Like most of the world, elsewhere in Bolivia, drivers drive on the right side of the road. But, because of the old road’s precarious drops and lack of guardrails, both cyclists and vehicles must stay to the left.
On our tour route, that meant fighting our instincts and actually riding closer to the cliff edge than the mountain. But, once we got used to it, the rule actually made sense.
By riding on the left, next to the cliff, passing motorists could overtake next to the mountain, with less risk of careening off.
Another note: Although the road sees much less traffic than it used to, riders will come across other vehicles.
When that happens, it’s best to ride predictably and not make any sudden turns or movements.
It’s also not uncommon to be greeted with oncoming traffic when rounding a sharp bend, so make sure to take the corners slow.
Death Road statistics
Though there’s no way to fully prepare for a ride on Death Road, the statistics and numbers surrounding the road do paint a foreboding picture:
1 lane wide—the majority of the old road is only wide enough for a single vehicle.

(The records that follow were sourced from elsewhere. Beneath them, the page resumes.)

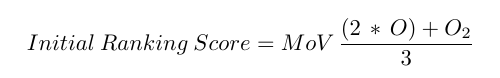
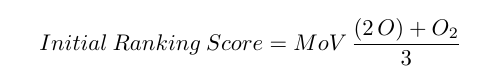
Before and after one commit to hallba18/FBS_Football_Rankings, a LaTeX document (Formula_test.tex): part of the page, cut so that both start at the same text. Compiled offline with pdfLaTeX.

Commit message:
Tiny Change
Tiny Changes to Readme and LaTex test file

```diff
--- a/Formula_test.tex
+++ b/Formula_test.tex
@@ -4,7 +4,7 @@
 \begin{document}
 
 
-\[Initial\:Ranking\:Score=MoV\,\frac{(2\,*\,O)+O_2}{3}\]
+\[Initial\:Ranking\:Score=MoV\,\frac{(2\,O)+O_2}{3}\]
 
 
 
```
Also changed, not shown: README.md.
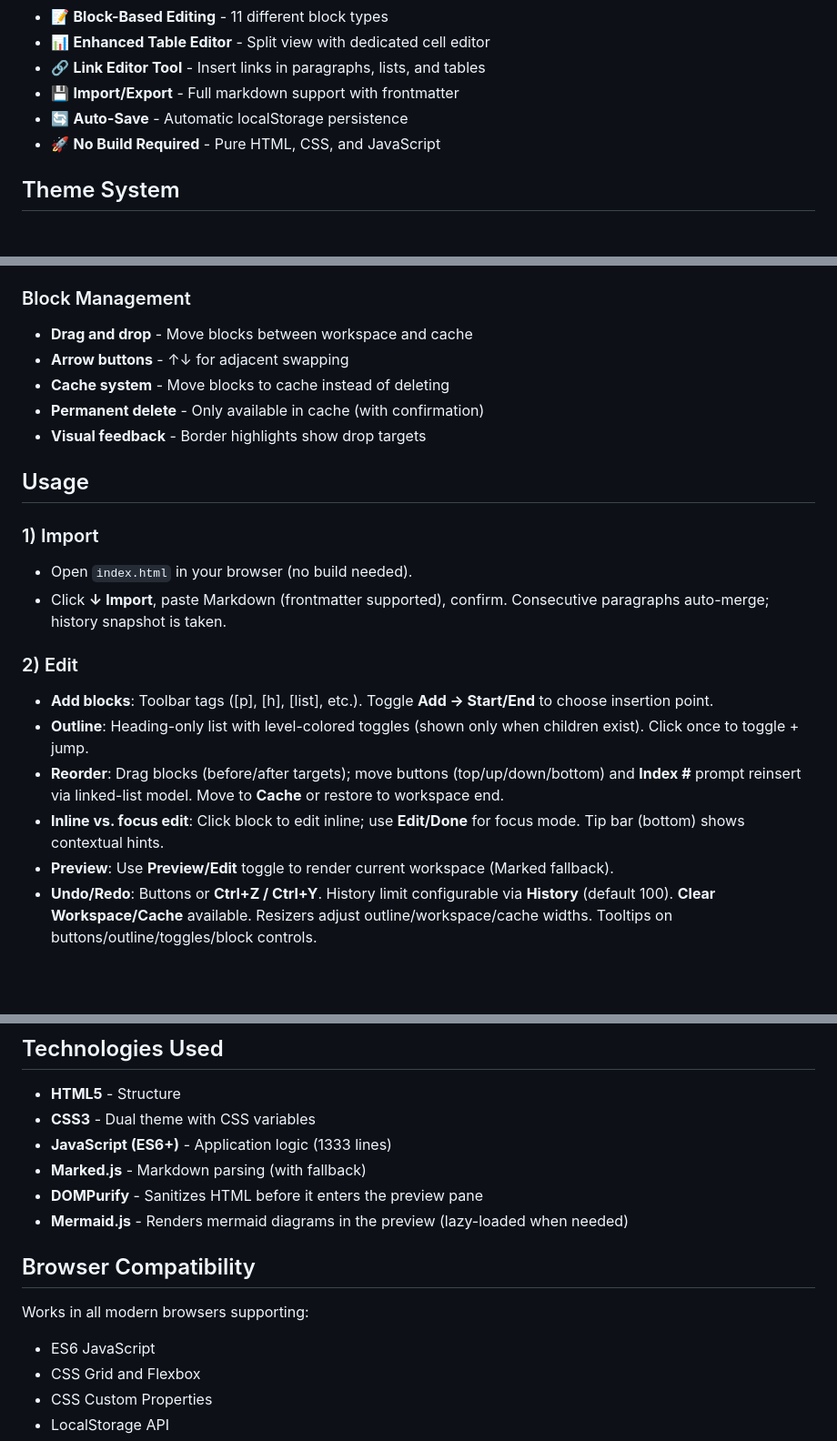
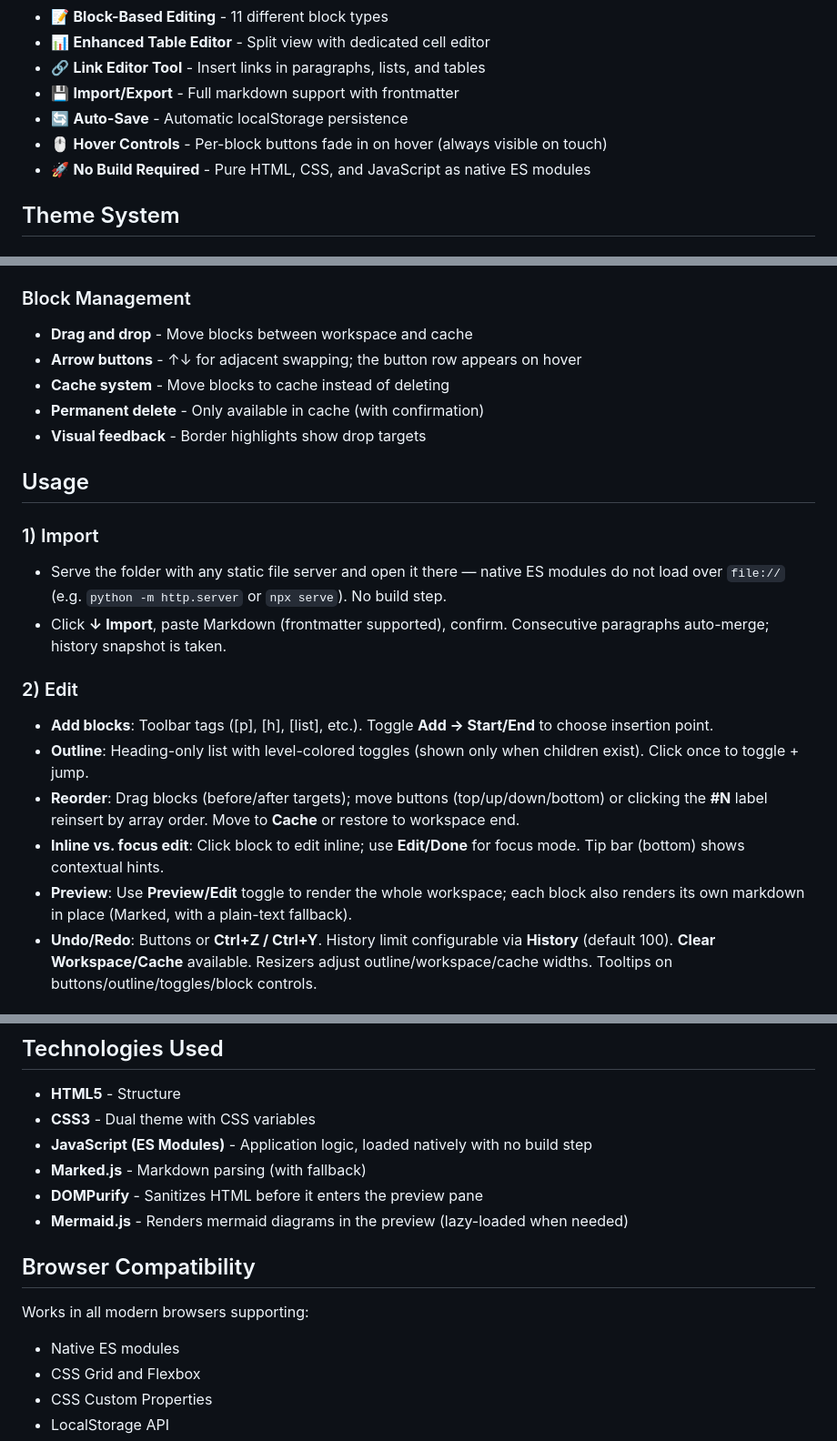
Before and after one commit to AkutaZehy/blocky-markdown, a Markdown page: README.md, 3 parts joined by grey strips. Shown at 91% size. Drawn GitHub-style; blank space fills up the shorter version.

```diff
--- a/README.md
+++ b/README.md
@@ -16,7 +16,8 @@ A minimalist, framework-free markdown editor with a block-based interface and hi
 - 🔗 **Link Editor Tool** - Insert links in paragraphs, lists, and tables
 - 💾 **Import/Export** - Full markdown support with frontmatter
 - 🔄 **Auto-Save** - Automatic localStorage persistence
-- 🚀 **No Build Required** - Pure HTML, CSS, and JavaScript
+- 🖱 **Hover Controls** - Per-block buttons fade in on hover (always visible on touch)
+- 🚀 **No Build Required** - Pure HTML, CSS, and JavaScript as native ES modules
 
 ## Theme System
 
@@ -81,7 +82,7 @@ All blocks use clean HTML-style tags (no emojis):
 
 ### Block Management
 - **Drag and drop** - Move blocks between workspace and cache
-- **Arrow buttons** - ↑↓ for adjacent swapping
+- **Arrow buttons** - ↑↓ for adjacent swapping; the button row appears on hover
 - **Cache system** - Move blocks to cache instead of deleting
 - **Permanent delete** - Only available in cache (with confirmation)
 - **Visual feedback** - Border highlights show drop targets
@@ -89,15 +90,15 @@ All blocks use clean HTML-style tags (no emojis):
 ## Usage
 
 ### 1) Import
-- Open `index.html` in your browser (no build needed).
+- Serve the folder with any static file server and open it there — native ES modules do not load over `file://` (e.g. `python -m http.server` or `npx serve`). No build step.
 - Click **↓ Import**, paste Markdown (frontmatter supported), confirm. Consecutive paragraphs auto-merge; history snapshot is taken.
 
 ### 2) Edit
 - **Add blocks**: Toolbar tags ([p], [h], [list], etc.). Toggle **Add → Start/End** to choose insertion point.
 - **Outline**: Heading-only list with level-colored toggles (shown only when children exist). Click once to toggle + jump.
-- **Reorder**: Drag blocks (before/after targets); move buttons (top/up/down/bottom) and **Index #** prompt reinsert via linked-list model. Move to **Cache** or restore to workspace end.
+- **Reorder**: Drag blocks (before/after targets); move buttons (top/up/down/bottom) or clicking the **#N** label reinsert by array order. Move to **Cache** or restore to workspace end.
 - **Inline vs. focus edit**: Click block to edit inline; use **Edit/Done** for focus mode. Tip bar (bottom) shows contextual hints.
-- **Preview**: Use **Preview/Edit** toggle to render current workspace (Marked fallback).
+- **Preview**: Use **Preview/Edit** toggle to render the whole workspace; each block also renders its own markdown in place (Marked, with a plain-text fallback).
 - **Undo/Redo**: Buttons or **Ctrl+Z / Ctrl+Y**. History limit configurable via **History** (default 100). **Clear Workspace/Cache** available. Resizers adjust outline/workspace/cache widths. Tooltips on buttons/outline/toggles/block controls.
 
 ### 3) Export
@@ -112,7 +113,7 @@ All blocks use clean HTML-style tags (no emojis):
 
 - **HTML5** - Structure
 - **CSS3** - Dual theme with CSS variables
-- **JavaScript (ES6+)** - Application logic (1333 lines)
+- **JavaScript (ES Modules)** - Application logic, loaded natively with no build step
 - **Marked.js** - Markdown parsing (with fallback)
 - **DOMPurify** - Sanitizes HTML before it enters the preview pane
 - **Mermaid.js** - Renders mermaid diagrams in the preview (lazy-loaded when needed)
@@ -120,7 +121,7 @@ All blocks use clean HTML-style tags (no emojis):
 ## Browser Compatibility
 
 Works in all modern browsers supporting:
-- ES6 JavaScript
+- Native ES modules
 - CSS Grid and Flexbox
 - CSS Custom Properties
 - LocalStorage API
```
Also changed, not shown: README_ZH.md (+21 -10 lines).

That makes passing always dangerous, and only possible along certain stretches.
900 meter drops—along its steepest, highest stretches, there’s nothing to stop your fall for nearly a kilometer
300 dead—the average number of motorists killed each year at the height of the road’s use. In total, the road has claimed thousands of lives.
22 dead—the number of cyclists who have died riding the road since 1998.
Is Death Road Still Dangerous?
The short answer: absolutely.
But, in reality, the odds are still very good you’ll survive.
Their have been 22 documented cycling deaths since 1998 (an average of one death per year).
Much of Death Road remains unimproved and just as dangerous as it was back in 1995 when it earned its title of the most dangerous road in the world.
Yet, these days, thanks to a new and much safer bypass between La Paz and Coroico, far fewer people meet their end on the road.
If you’re planning to cycle Death Road, the best thing you can do is pick a good tour company with modern bicycles, certified safety equipment, and knowledgeable guides.
If you haven’t biked in a while, you should probably try your hand at a less deadly route.